The Treaty identified River Kali as Nepal’s boundary with India. The river has many tributaries, the confluence of which takes place at Kalapani.
While Nepal claims the origin of the river in Lipulekh Pass to be the main Kali and hence is asserting territorial rights to it, India claims that River Kali begins in Kalapani as this is where all its tributaries merge, and is exerting claims on the area to the east of it.
Why is Kalapani significant?
The Lipulekh Pass serves as an important vantage point for India to keep a track of China’s movements. The pass also serves as a trading route between India and China as well as a pilgrim route to Tibet.
Why is Kathmandu upset?
India and Nepal have, by and large, enjoyed friendly relations in keeping with the 1950 peace treaty, which said, “There shall be everlasting peace and friendship between India and Nepal. The two governments agree to respect the complete sovereignty, territorial integrity and independence of each other.” According to Nepal’s ambassador to India, about 98 percent of Nepal’s border disputes with India are already settled.
However, in 2015, Kathmandu grew upset as it claimed that the Indo-China bilateral agreement to increase trade via Lipulekh pass was signed bypassing its authority.
Tensions between India and Nepal have now flared up over the territorial rights over Kalapani. Nepal said it has written to New Delhi to resolve the issue earlier too, but India was apparently not ready. The two countries are yet to finalise a date for dialogue on the Kalapani issue.
What has intensified the dispute?
On May 8, Union Defence Minister Rajnath Singh inaugurated a road connecting the Lipulekh pass with the Kailash Mansarovar route in China. Not only has Nepal protested the move, it is also considering putting up a security post in the area.

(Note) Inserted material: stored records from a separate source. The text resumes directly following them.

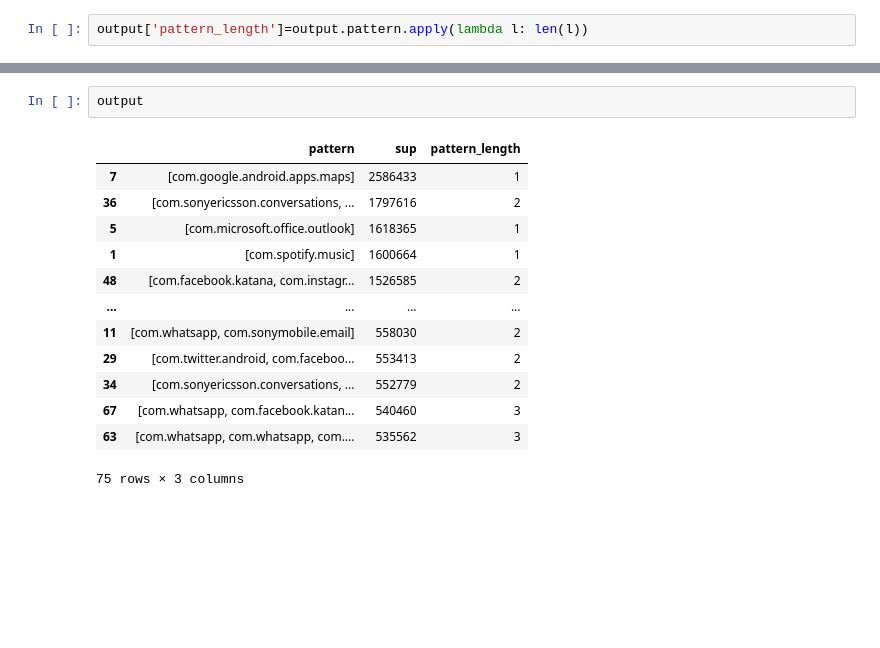
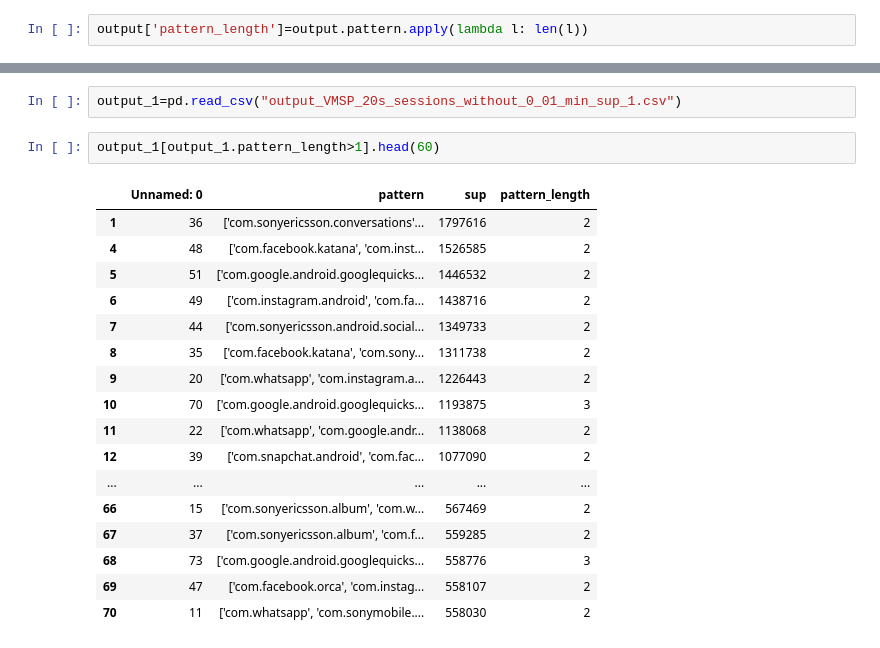
Before and after one commit to ClaraAndersen/motifs_and_competition_in_app_usage, a Jupyter notebook: data_exploration.ipynb, the cells around one changed output, grey strips where cells are left out. Saved outputs shown, nothing was run; the diff lists cells and outputs as text; blank space fills up the shorter version.

```diff
--- a/data_exploration.ipynb
+++ b/data_exploration.ipynb
@@ -1752,16 +1779,22 @@ output[output.pattern_length>1]
-# %%
-output
-# %% [output]
-|  | pattern | sup | pattern_length |
-| 7 | [com.google.android.apps.maps] | 2586433 | 1 |
-| 36 | [com.sonyericsson.conversations, ... | 1797616 | 2 |
-| 5 | [com.microsoft.office.outlook] | 1618365 | 1 |
-| 1 | [com.spotify.music] | 1600664 | 1 |
-| 48 | [com.facebook.katana, com.instagr... | 1526585 | 2 |
-| ... | ... | ... | ... |
-| 11 | [com.whatsapp, com.sonymobile.email] | 558030 | 2 |
-| 29 | [com.twitter.android, com.faceboo... | 553413 | 2 |
-| 34 | [com.sonyericsson.conversations, ... | 552779 | 2 |
-| 67 | [com.whatsapp, com.facebook.katan... | 540460 | 3 |
-| 63 | [com.whatsapp, com.whatsapp, com.... | 535562 | 3 |
-75 rows × 3 columns
+# %%
+output_1=pd.read_csv("output_VMSP_20s_sessions_without_0_01_min_sup_1.csv")
+# %%
+output_1[output_1.pattern_length>1].head(60)
+# %% [output]
+|  | Unnamed: 0 | pattern | sup | pattern_length |
+| 1 | 36 | ['com.sonyericsson.conversations'... | 1797616 | 2 |
+| 4 | 48 | ['com.facebook.katana', 'com.inst... | 1526585 | 2 |
+| 5 | 51 | ['com.google.android.googlequicks... | 1446532 | 2 |
+| 6 | 49 | ['com.instagram.android', 'com.fa... | 1438716 | 2 |
+| 7 | 44 | ['com.sonyericsson.android.social... | 1349733 | 2 |
+| 8 | 35 | ['com.facebook.katana', 'com.sony... | 1311738 | 2 |
+| 9 | 20 | ['com.whatsapp', 'com.instagram.a... | 1226443 | 2 |
+| 10 | 70 | ['com.google.android.googlequicks... | 1193875 | 3 |
+| 11 | 22 | ['com.whatsapp', 'com.google.andr... | 1138068 | 2 |
+| 12 | 39 | ['com.snapchat.android', 'com.fac... | 1077090 | 2 |
+| ... | ... | ... | ... | ... |
+| 66 | 15 | ['com.sonyericsson.album', 'com.w... | 567469 | 2 |
+| 67 | 37 | ['com.sonyericsson.album', 'com.f... | 559285 | 2 |
+| 68 | 73 | ['com.google.android.googlequicks... | 558776 | 3 |
+| 69 | 47 | ['com.facebook.orca', 'com.instag... | 558107 | 2 |
+| 70 | 11 | ['com.whatsapp', 'com.sonymobile.... | 558030 | 2 |
```
Also changed, not shown: parts of 4 cells of this notebook, 1 other file.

Meanwhile, the Ministry of External Affairs (MEA) has maintained that the road going through Uttarakhand's Pithoragarh district "lies completely within the territory of India".
Asserting that the newly inaugurated road follows the pre-existing route which is used by pilgrims of the Kailash Mansarovar Yatra, the MEA said, "Under the present project, the same road has been made pliable for the ease and convenience of pilgrims, locals, and traders."
Besides, Indian Chief of Army Staff General MM Narwane has said that Nepal’s protest against the Indian road built in Uttarakhand was at the behest of someone else, hinting at China’s hand behind the protest.
How does this impact Indo-Nepal ties?
Indo-Nepal ties had received an impetus after Nepal was invited as a SAARC member to PM Modi’s swearing-in ceremony. Modi had also visited the Himalayan nation as a part of his ‘neighbourhood first’ commitment. India had offered unconditional help during the earthquake that had ravaged Nepal in April 2015, even though the Indian media coverage had drawn flak from various quarters.
However, the bilateral ties deteriorated considerably after the 135-day trade blockade in 2015, which was caused due to protests by ethnic communities after Nepal adopted its new constitution in September 2015. Nepal alleges that India had a role in the economic blockade.
In addition, India’s shifting interest from SAARC to BIMSTEC and BBIN has upset Nepal; even as Delhi is displeased with Kathmandu joining Beijing’s Border Roads Initiative (BRI), which India has boycotted on several fora.
Moreover, demonetisation was a blow to Indo-Nepal relations as Nepal had Rs 33.6 million Indian currency in its formal bank channels alone.A border dispute, left unaddressed at a time when Nepal is reducing its economic dependence on India with the help of China, could push Kathmandu further into the arms of Beijing, as well as invite China to intervene on the issue.